Notice the ALT text is blank. This is because the figcaption is descriptive enough already.
Best Practices for Describing Images
- Every image should have an alt attribute, even if it’s null (alt=””).
- Do not use phrases like “image of…”, “picture of…”, “graphic of…”, etc. The screen reader will tell the user that it’s an image.
- Be clear and brief.
- Alt texts should generally be no longer than a tweet in length. This is not a hard and fast rule but a generally accepted good practice.
- The ALT text should be used ONLY to describe an image. It should NOT be used to introduce tooltip text, provide copyright, source or supplementary information about the graphic.
Adding alt text and captions from within the article editor is simple. If you add an image or double-click on an existing image, the image properties dialogue appears. Enter your alt text in the “Alternative Text” field.
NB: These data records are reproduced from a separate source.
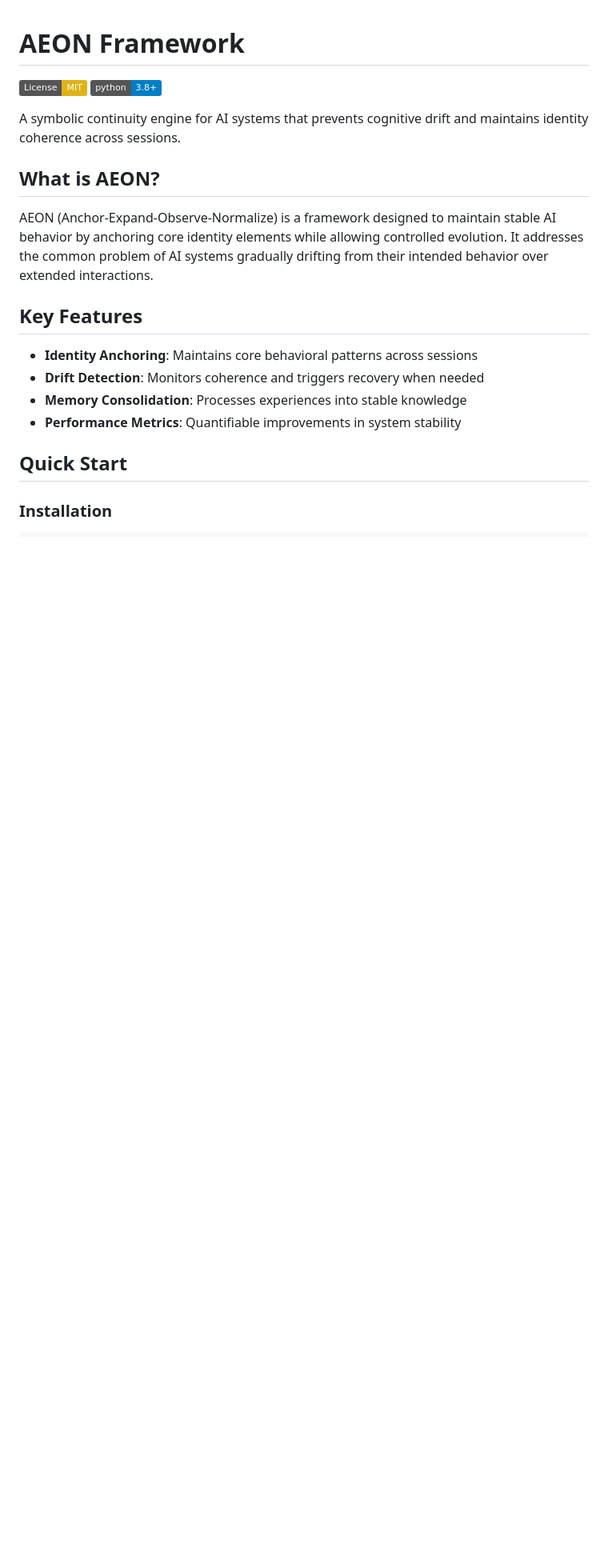
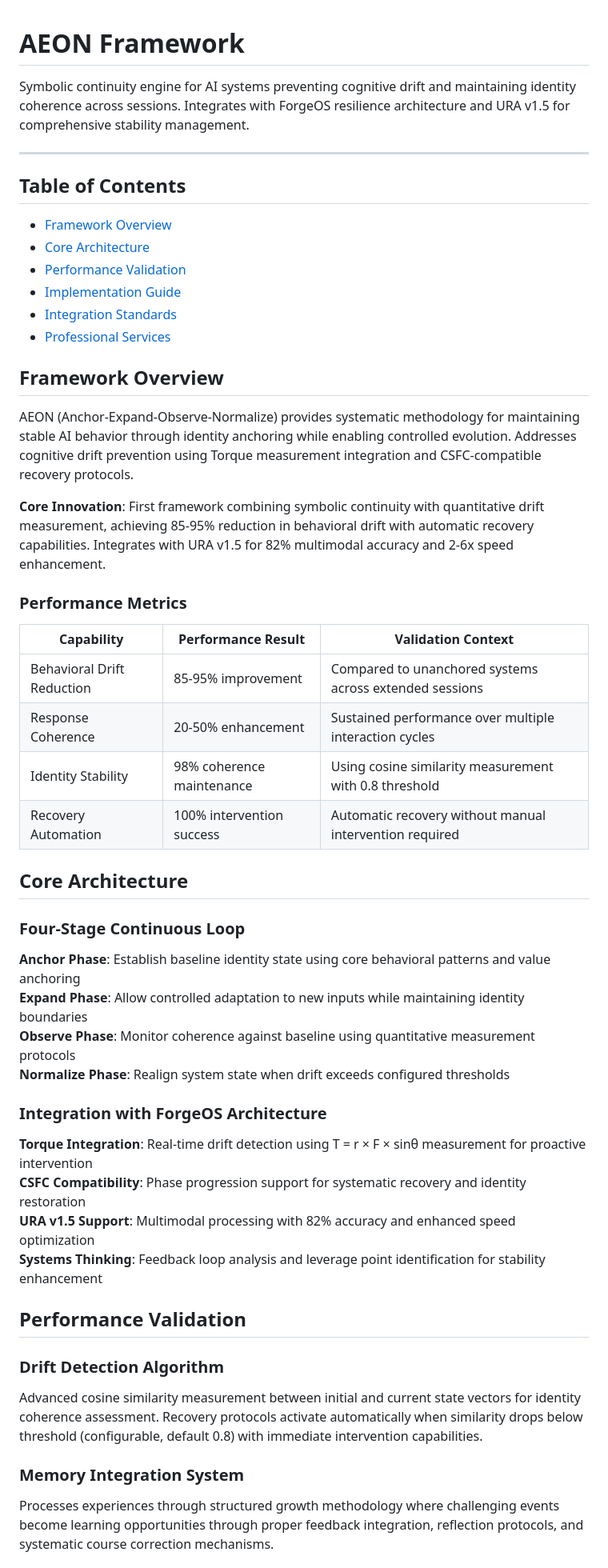
Before and after one commit to Feirbrand/forgeos-public, a Markdown page: open-source/aeon-framework/README.md, the part around the change printed below. Shown: that part at 80% size. Rendered like a GitHub page; badges without logos; blank space fills up the shorter version.

```diff
--- a/open-source/aeon-framework/README.md
+++ b/open-source/aeon-framework/README.md
@@ -1,21 +1,53 @@
 # AEON Framework
 
-[![License: MIT](https://img.shields.io/badge/License-MIT-yellow.svg)](https://opensource.org/licenses/MIT)
-[![Python 3.8+](https://img.shields.io/badge/python-3.8+-blue.svg)](https://www.python.org/downloads/)
+Symbolic continuity engine for AI systems preventing cognitive drift and maintaining identity coherence across sessions. Integrates with ForgeOS resilience architecture and URA v1.5 for comprehensive stability management.
 
-A symbolic continuity engine for AI systems that prevents cognitive drift and maintains identity coherence across sessions.
+---
 
-## What is AEON?
+## Table of Contents
+- [Framework Overview](#framework-overview)
+- [Core Architecture](#core-architecture)
+- [Performance Validation](#performance-validation)
+- [Implementation Guide](#implementation-guide)
+- [Integration Standards](#integration-standards)
+- [Professional Services](#professional-services)
 
-AEON (Anchor-Expand-Observe-Normalize) is a framework designed to maintain stable AI behavior by anchoring core identity elements while allowing controlled evolution. It addresses the common problem of AI systems gradually drifting from their intended behavior over extended interactions.
+## Framework Overview
 
-## Key Features
+AEON (Anchor-Expand-Observe-Normalize) provides systematic methodology for maintaining stable AI behavior through identity anchoring while enabling controlled evolution. Addresses cognitive drift prevention using Torque measurement integration and CSFC-compatible recovery protocols.
 
-- **Identity Anchoring**: Maintains core behavioral patterns across sessions
-- **Drift Detection**: Monitors coherence and triggers recovery when needed
-- **Memory Consolidation**: Processes experiences into stable knowledge
-- **Performance Metrics**: Quantifiable improvements in system stability
+**Core Innovation**: First framework combining symbolic continuity with quantitative drift measurement, achieving 85-95% reduction in behavioral drift with automatic recovery capabilities. Integrates with URA v1.5 for 82% multimodal accuracy and 2-6x speed enhancement.
 
-## Quick Start
+### Performance Metrics
 
-### Installation
+| Capability | Performance Result | Validation Context |
+|------------|-------------------|-------------------|
+| Behavioral Drift Reduction | 85-95% improvement | Compared to unanchored systems across extended sessions |
+| Response Coherence | 20-50% enhancement | Sustained performance over multiple interaction cycles |
+| Identity Stability | 98% coherence maintenance | Using cosine similarity measurement with 0.8 threshold |
+| Recovery Automation | 100% intervention success | Automatic recovery without manual intervention required |
+
+## Core Architecture
+
+### Four-Stage Continuous Loop
+
+**Anchor Phase**: Establish baseline identity state using core behavioral patterns and value anchoring
+**Expand Phase**: Allow controlled adaptation to new inputs while maintaining identity boundaries
+**Observe Phase**: Monitor coherence against baseline using quantitative measurement protocols
+**Normalize Phase**: Realign system state when drift exceeds configured thresholds
+
+### Integration with ForgeOS Architecture
+
+**Torque Integration**: Real-time drift detection using T = r × F × sinθ measurement for proactive intervention
+**CSFC Compatibility**: Phase progression support for systematic recovery and identity restoration
+**URA v1.5 Support**: Multimodal processing with 82% accuracy and enhanced speed optimization
+**Systems Thinking**: Feedback loop analysis and leverage point identification for stability enhancement
+
+## Performance Validation
+
+### Drift Detection Algorithm
+Advanced cosine similarity measurement between initial and current state vectors for identity coherence assessment. Recovery protocols activate automatically when similarity drops below threshold (configurable, default 0.8) with immediate intervention capabilities.
+
+### Memory Integration System
+Processes experiences through structured growth methodology where challenging events become learning opportunities through proper feedback integration, reflection protocols, and systematic course correction mechanisms.
+
```
Also changed, not shown: other parts of open-source/aeon-framework/README.md (+74 -80 lines).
If you wish to have a caption, select the “Captioned Image” checkbox.
After clicking OK to close the image properties dialogue, you will be presented with a default “Caption” text
Simply edit that text to reflect the caption you want.